From The Root:
For generations, The Mommy Wars have largely skipped black women. For most of us, staying at home to raise our children full-time was never a choice. Our families’ survival depended on our wages—often earned from nurturing and caring for white families. With the rise of a post-civil rights generation, a critical mass of high-powered black women like the Princeton and Harvard-trained first lady Michelle Obama, have more options than ever. After gaining the educational credentials our mothers and grandmothers could only have dreamed of, many of us have exulted and rejoiced in having the choice to stay at home and raise our own children—a decision celebrated by black stay-at-home mothers’ groups like “Mocha Moms.”
As Michelle prepares to move to the White House to become “mom in chief,” the always racially-charged Mommy Wars have reached new heights. In a joint effort with NPR’s daily talk show Tell Me More, The Root has brought together four accomplished mothers—Rebecca Walker, Jolene Ivey, Leslie Morgan Steiner and Anna Perez—to share their takes on Michelle’s choices. With viewpoints that are funny, brash and bracing, the four women bring controversial and conflicting perspectives that are sure to spark spirited and downright-heated discussions about Michelle’s—and all women’s—choices.

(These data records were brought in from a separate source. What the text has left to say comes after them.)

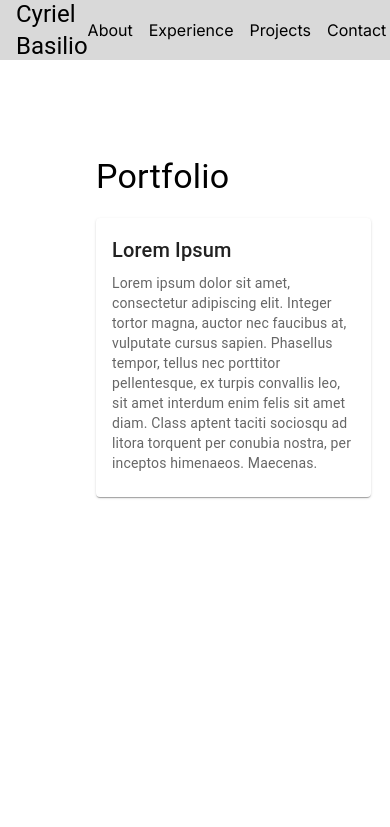
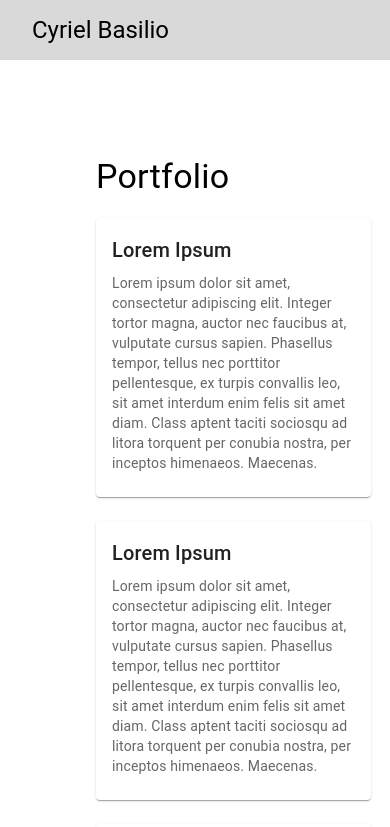
Before and after one commit to cyriel04/portfolio2023, a Next.js app: page / in a window 390 px wide. Shown: the top 827 px of the page. Built offline with nearby package versions, Linux system fonts and the light colour scheme.

Commit message:
Added mobile responsive

```diff
--- a/app/components/Navigation.module.scss
+++ b/app/components/Navigation.module.scss
@@ -3,7 +3,7 @@
 	display: flex;
 	justify-content: space-between;
 	align-items: center;
-	padding: 0 16px;
+	padding: 0 6rem;
 	height: 60px;
 
 	.links {
@@ -20,4 +20,12 @@
 			}
 		}
 	}
+
+	@media (max-width: 767px) {
+		padding: 0 2rem;
+
+		.links {
+			display: none;
+		}
+	}
 }
--- /dev/null
+++ b/app/layout/Article.module.scss
@@ -0,0 +1,8 @@
+.article {
+	display: flex;
+	gap: 24px;
+
+	@media (max-width: 767px) {
+		flex-direction: column;
+	}
+}
--- a/app/layout/Article.tsx
+++ b/app/layout/Article.tsx
@@ -1,15 +1,10 @@
 import React from 'react'
 import ContentCard from '../components/ContentCard'
+import styles from './Article.module.scss'
 
 const Article = () => {
 	return (
-		<div
-			className="content"
-			style={{
-				display: 'flex',
-				gap: 24
-			}}
-		>
+		<div className={styles.article}>
 			<ContentCard />
 			<ContentCard />
 			<ContentCard />
```
Also changed, not shown: tsconfig.json (indentation only).
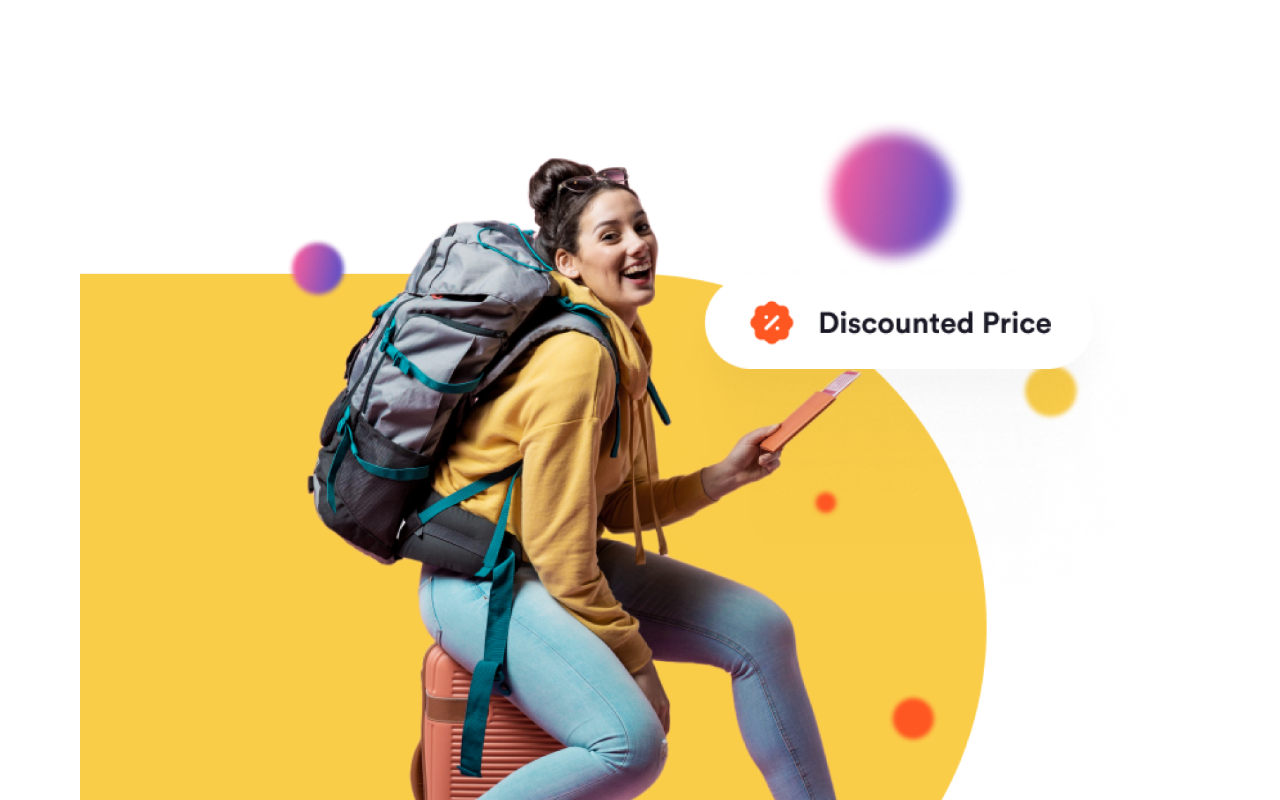
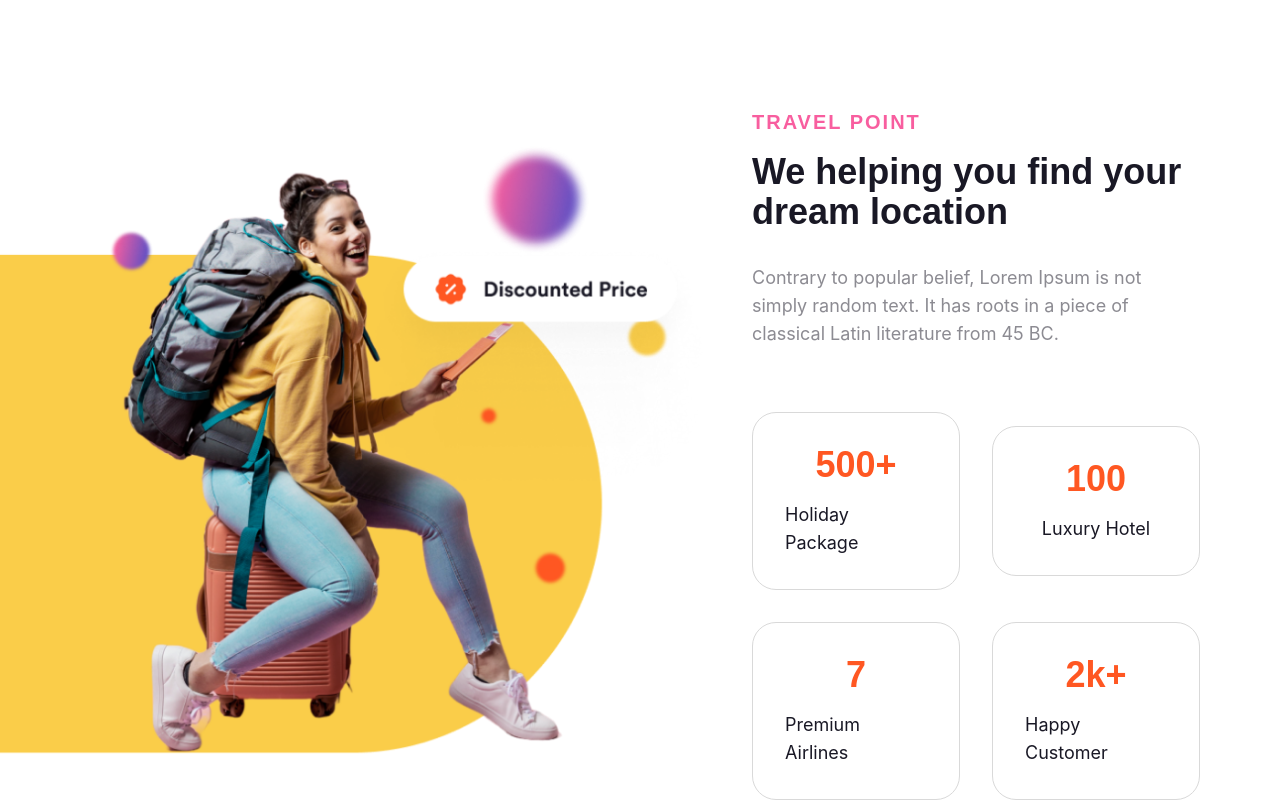
Before and after one commit to ervanervan/travlog, a React (Vite) app: page / in a window 1280 px wide. Shown: the part 2560-3360 px from the top of the page. Built offline with nearby package versions, Linux system fonts and the light colour scheme.

Commit message:
Finished creating card travelpoint section in tablet and desktop display

```diff
--- a/src/components/CardTravelPoint.jsx
+++ b/src/components/CardTravelPoint.jsx
@@ -2,7 +2,7 @@ import React from "react";
 
 export default function CardTravelPoint({ category, total }) {
   return (
-    <div className="w-80 p-8 bg-white border border-bgGray rounded-3xl">
+    <div className="w-80 lg:w-52 p-8 bg-white border border-bgGray rounded-3xl">
       <div className="flex flex-col gap-4 items-center justify-center">
         <h2 className="text-textOrange font-bold text-4xl">{total}</h2>
         <p className="text-textBlack text-lg">{category}</p>
--- a/src/components/Hero.jsx
+++ b/src/components/Hero.jsx
@@ -12,7 +12,7 @@ import companies5 from "../assets/logo-orbitz.svg";
 export default function Hero() {
   return (
     <section className="container mx-auto">
-      <div className="px-4 md:px-16 xl:px-20 pt-8 gap-8 md:gap-0 flex flex-col lg:flex-row justify-center items-center">
+      <div className="px-4 md:px-16 lg:px-4 xl:px-20 pt-8 gap-8 md:gap-0 flex flex-col lg:flex-row justify-center items-center">
         <div className="lg:flex-1 lg:order-2">
           <img
             src={heroImg}
--- a/src/components/TravelPoint.jsx
+++ b/src/components/TravelPoint.jsx
@@ -7,25 +7,25 @@ export default function TravelPoint() {
   return (
     <section className="container mx-auto">
       <div className="px-4 xl:px-20 py-8 md:py-16">
-        <div className="flex flex-col gap-16 items-center justify-center">
-          <div>
+        <div className="flex flex-col lg:flex-row gap-16 lg:gap-0 items-center justify-center">
+          <div className="lg:-ml-10 xl:-ml-[7.25rem] lg:flex-1">
             <img src={imgTravelPoint} alt="" className="w-full" />
           </div>
-          <div>
-            <div className="text-center">
-              <h3 className="font-bold text-textSecondary text-base uppercase tracking-[2px] mb-4">
+          <div className="lg:w-[46%] xl:w-[40%]">
+            <div className="text-center lg:text-start">
+              <h3 className="font-bold text-textSecondary text-base md:text-xl uppercase tracking-[2px] mb-4">
                 Travel Point
               </h3>
-              <h2 className="text-textBlack font-bold text-3xl">
+              <h2 className="text-textBlack font-bold text-3xl md:text-4xl">
                 We helping you find your dream location
               </h2>
-              <p className="text-textGray text-base my-8">
+              <p className="text-textGray text-base md:text-lg my-8 md:mb-16">
                 Contrary to popular belief, Lorem Ipsum is not simply random
                 text. It has roots in a piece of classical Latin literature from
                 45 BC.
               </p>
             </div>
-            <div className="flex flex-col justify-center items-center gap-4">
+            <div className="flex flex-col md:flex-row flex-wrap justify-center items-center gap-4 md:gap-8">
               {DATA_TRAVELPOINT.map((travelpoint) => {
                 return (
                   <CardTravelPoint key={travelpoint.id} {...travelpoint} />
```
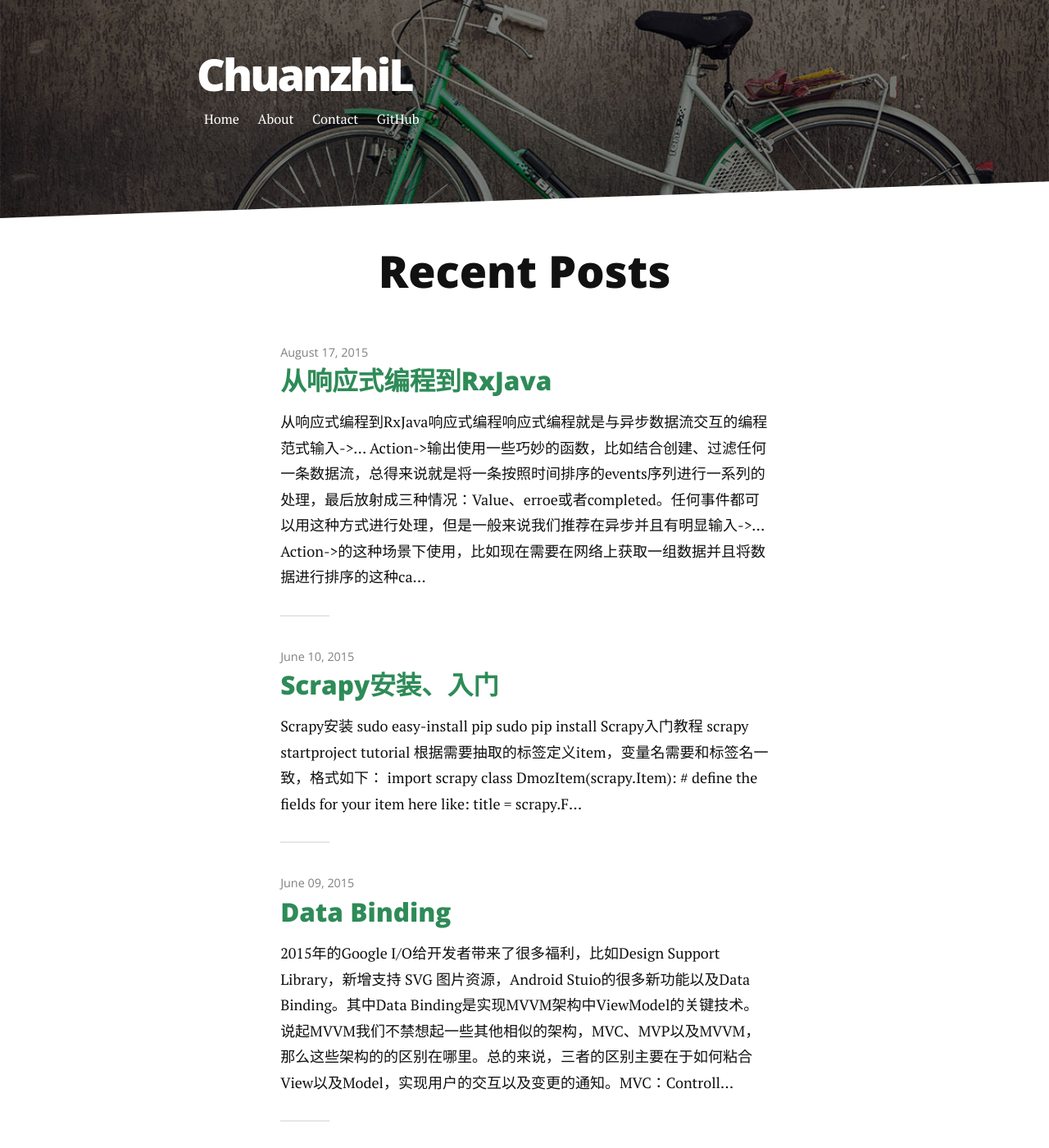
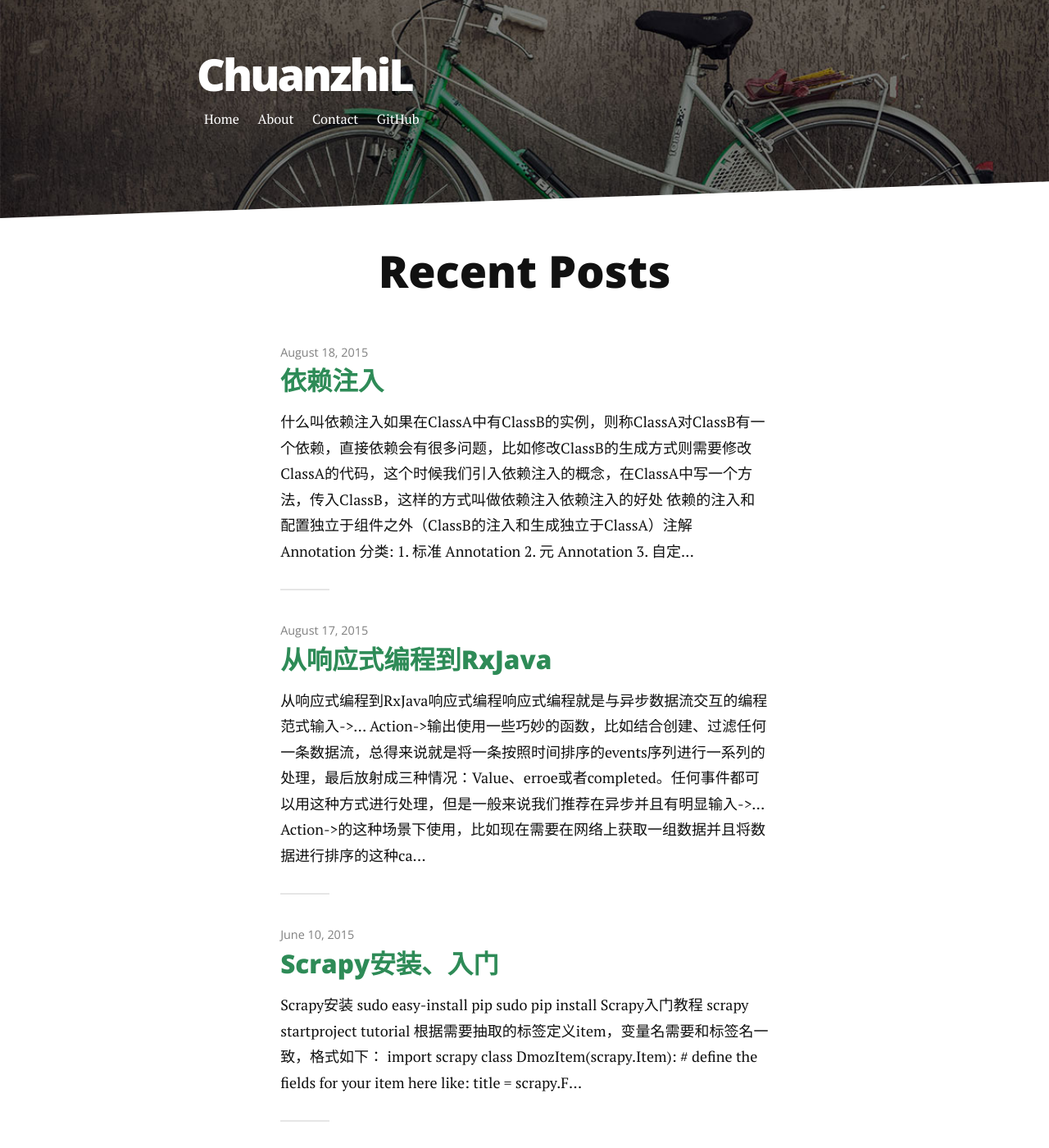
Before and after one commit to lichuanzhi7909/lichuanzhi7909.github.io, a Jekyll site: the page built from index.html, in a window 1280 px wide and 1400 px high. Shown: the whole window at 82% size. Built offline with Jekyll 4.4.1, drawn with Linux system fonts in a browser that asks for light colours; nearby versions of some CDN libraries; Markdown is read by kramdown in place of the engine named in the settings; the list of posts is cut into pages by our own code; some of the changed text lies outside the part shown.

Commit message:
依赖注入

```diff
--- a/_posts/2015-06-09-mvc.markdown
+++ b/_posts/2015-06-09-mvc.markdown
@@ -11,6 +11,7 @@ Controller接收View的操作事件，根据事件的不同，进行不同的处
 
 ###MVP：
 Presenter，与Controller一样，接收View的命令，对Model进行操作，但是与Controller不同的是Presenter会反作用于View，Model的变更先通知Presenter，Presenter再去更新View，一个Presenter对应一个View
+使用Dagger在Activity里面注入一个Presenter，将Presenter和Activity进行绑定，Activity中的和Model相关的操作全部由Persenter代理，Activity只处理View相关的东西，这样的好处在于只对Activity进行Ui测试，对Presenter进行单元测试
 
 ###MVVM：
 ViewModel，这种模式的关键技术就是数据绑定（Data Binding），View的变化会直接影响ViewModel，ViewModel的变化也会直接体现在View上，这种模式需要框架代替开发者做一些工作，而目前Android里的Data Binding为单向绑定。
--- /dev/null
+++ b/_posts/2015-08-18-dependency-injection.markdown
@@ -0,0 +1,44 @@
+---
+published: true
+title: 依赖注入
+layout: post
+---
+######什么叫依赖注入
+如果在ClassA中有ClassB的实例，则称ClassA对ClassB有一个依赖，直接依赖会有很多问题，比如修改ClassB的生成方式则需要修改ClassA的代码，这个时候我们引入依赖注入的概念，在ClassA中写一个方法，传入ClassB，这样的方式叫做依赖注入
+
+######依赖注入的好处
+* 依赖的注入和配置独立于组件之外（ClassB的注入和生成独立于ClassA）
+
+######[注解](http://www.trinea.cn/android/java-annotation-android-open-source-analysis/)
+* Annotation 分类:
+ 	1. 标准 Annotation
+ 	2. 元 Annotation
+ 	3. 自定义 Annotation
+* @Retention 注解保留时间：
+	1. SOURCE（源码时），主要用来校验如Override
+	2. CLASS（编译时），先自定义类继承AbstractProcessor，再重写process函数
+	3. RUNTIME（运行时）
+* @Target 可以用来修饰哪些程序元素，如 TYPE, METHOD, CONSTRUCTOR, FIELD, PARAMETER 等，未标注则表示可修饰所有
+
+####常见的依赖注入库
+#####[AndroidAnnotation](http://androidannotations.org/)
+* 非常强大的依赖注入库，从UI到数据到网络请求都可以实现注入，极大的简化了开发过程，使用apt插件在编译时生成辅助类达到注入效果
+
+缺点：
+
+* 真正的实现在编译生成的子类中，因此在未编译时会有大规模报错，并且编译出错较难定位错位
+* 在AndroidStudio测试版的时候apt配置方式经常更新，踩了好多次坑
+
+[使用方法](http://androidannotations.org/)
+
+#####[ButterKnife](http://jakewharton.github.io/butterknife/)
+* Jakewharton大神的专注于View的依赖注入库，同样使用编译时的注解方式，生成辅助类来帮助实现注入，可用在Activity、Fragment、Adapter等任意类中
+* 7.0.1版本新增了批量进行View操作的功能
+
+[使用方法](http://jakewharton.github.io/butterknife/)
+
+######Dagger
+* 使用@Injec来修饰一个类或字段，来表明需要注入，这样Dagger会生成这样一个类的实例来满足需求
+* @Module来修饰一个类，表明这个类里面专门提供依赖
+* 在Module里使用@Provide告诉Dagger我们需要构造这个对象并提供依赖
+* @Component，连接@Inject和@Module，我们需要使用@Component注解一个接口然后列出所有的@Modules组成该组件
```
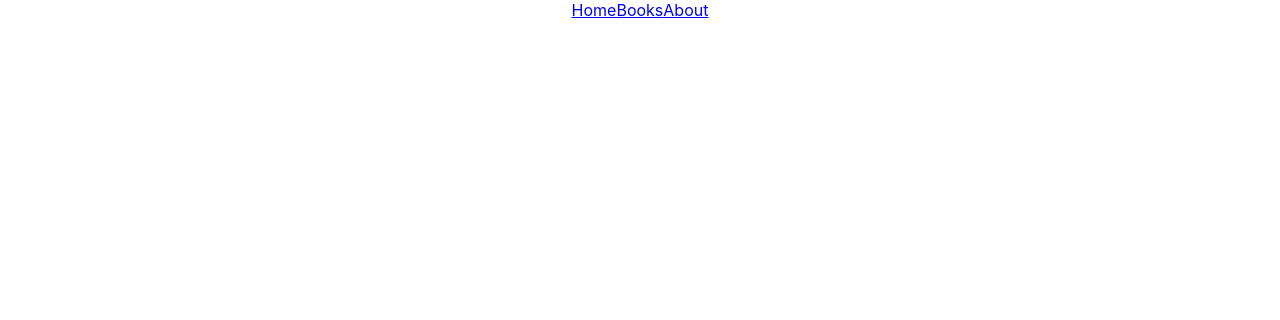
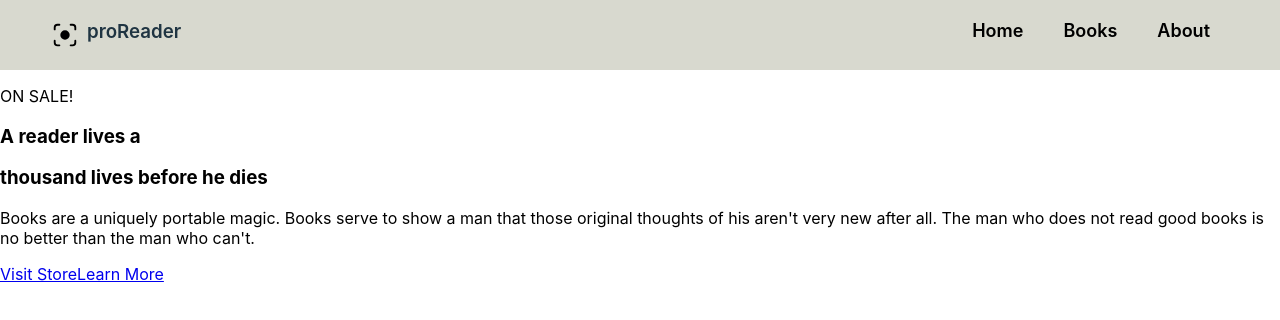
Before and after one commit to harunorrashid4419/proReader, a React (Create React App) app: page / in a window 1280 px wide. Shown: the top 320 px of the page. Built offline with nearby package versions, Linux system fonts and the light colour scheme.

Commit message:
header add

```diff
--- a/package.json
+++ b/package.json
@@ -3,6 +3,7 @@
   "version": "0.1.0",
   "private": true,
   "dependencies": {
+    "@heroicons/react": "^2.0.12",
     "@testing-library/jest-dom": "^5.16.5",
     "@testing-library/react": "^13.4.0",
     "@testing-library/user-event": "^13.5.0",
--- a/src/App.css
+++ b/src/App.css
@@ -1,6 +1,6 @@
-.App {
+/* .App {
   text-align: center;
-}
+} */
 
 .App-logo {
   height: 40vmin;
--- a/src/components/Header/Header.css
+++ b/src/components/Header/Header.css
@@ -0,0 +1,36 @@
+.header{
+    background-color: #D8D9CF;
+    padding: 20px 50px;
+    display: flex;
+    justify-content: space-between;
+}
+.logo{
+    display: flex;
+}
+.logo .icon{
+    height: 30px;
+    width: 30px;
+}
+.header h3{
+    margin: 0 0 0 7px;
+    font-weight: 600;
+    color: #1F3442;
+}
+.link ul{
+    margin: 0;
+}
+.link li{
+    list-style-type: none;
+    display: inline-block;
+}
+.link a{
+    padding: 0 20px;
+    color: black;
+    font-size: 18px;
+    font-weight: 600;
+    text-decoration: none;
+    transition: .5s;
+}
+.link a:hover{
+    color: orangered;
+}
--- a/src/components/Header/Header.js
+++ b/src/components/Header/Header.js
@@ -1,12 +1,22 @@
 import React from 'react';
 import { Link } from 'react-router-dom';
+import './Header.css';
+import { ViewfinderCircleIcon } from '@heroicons/react/24/solid';
 
 const Header = () => {
     return (
-        <nav>
-            <Link to='/home'>Home</Link>
-            <Link to='/books'>Books</Link>
-            <Link to='/about'>About</Link>
+        <nav className='header'>
+            <div className="logo">
+                <ViewfinderCircleIcon className='icon'></ViewfinderCircleIcon>
+                <h3>proReader</h3>
+            </div>
+            <div className="link">
+                <ul>
+                    <li><Link to='/home'>Home</Link></li>
+                    <li><Link to='/books'>Books</Link></li>
+                    <li><Link to='/about'>About</Link></li>
+                </ul>
+            </div>
         </nav>
     );
 };
--- /dev/null
+++ b/src/components/Home/Home.js
@@ -0,0 +1,23 @@
+import React from 'react';
+
+const Home = () => {
+    return (
+        <div className='home-container'>
+            <div className="content-container">
+                <p>ON SALE!</p>
+                <h3>A reader lives a</h3>
+                <h3>thousand lives <span>before he dies</span></h3>
+                <p>Books are a uniquely portable magic. Books serve to show a man that those original thoughts of his aren't very new after all. The man who does not read good books is no better than the man who can't.</p>
+                <div className="button">
+                    <a href='/books'>Visit Store</a>
+                    <a href='/about'>Learn More</a>
+                </div>
+            </div>
+            <div className="animation">
+
+            </div>
+        </div>
+    );
+};
+
+export default Home;
```
Also changed, not shown: src/App.js (+11 -5 lines), src/components/Home/Home.css (added), 1 other file (tests, documents, lock files or other folders).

When Michelle Obama prioritized her life over her career in a widely viewed television interview, I cheered. Feminism’s slippery promise of diversity has long been built around white centrism, its monopoly by women over 50, its de facto placement of the rest of us in the margins. Michelle’s rise challenges that centrism. She so embodies feminist goals that she surpasses them. How will white feminists deal with that?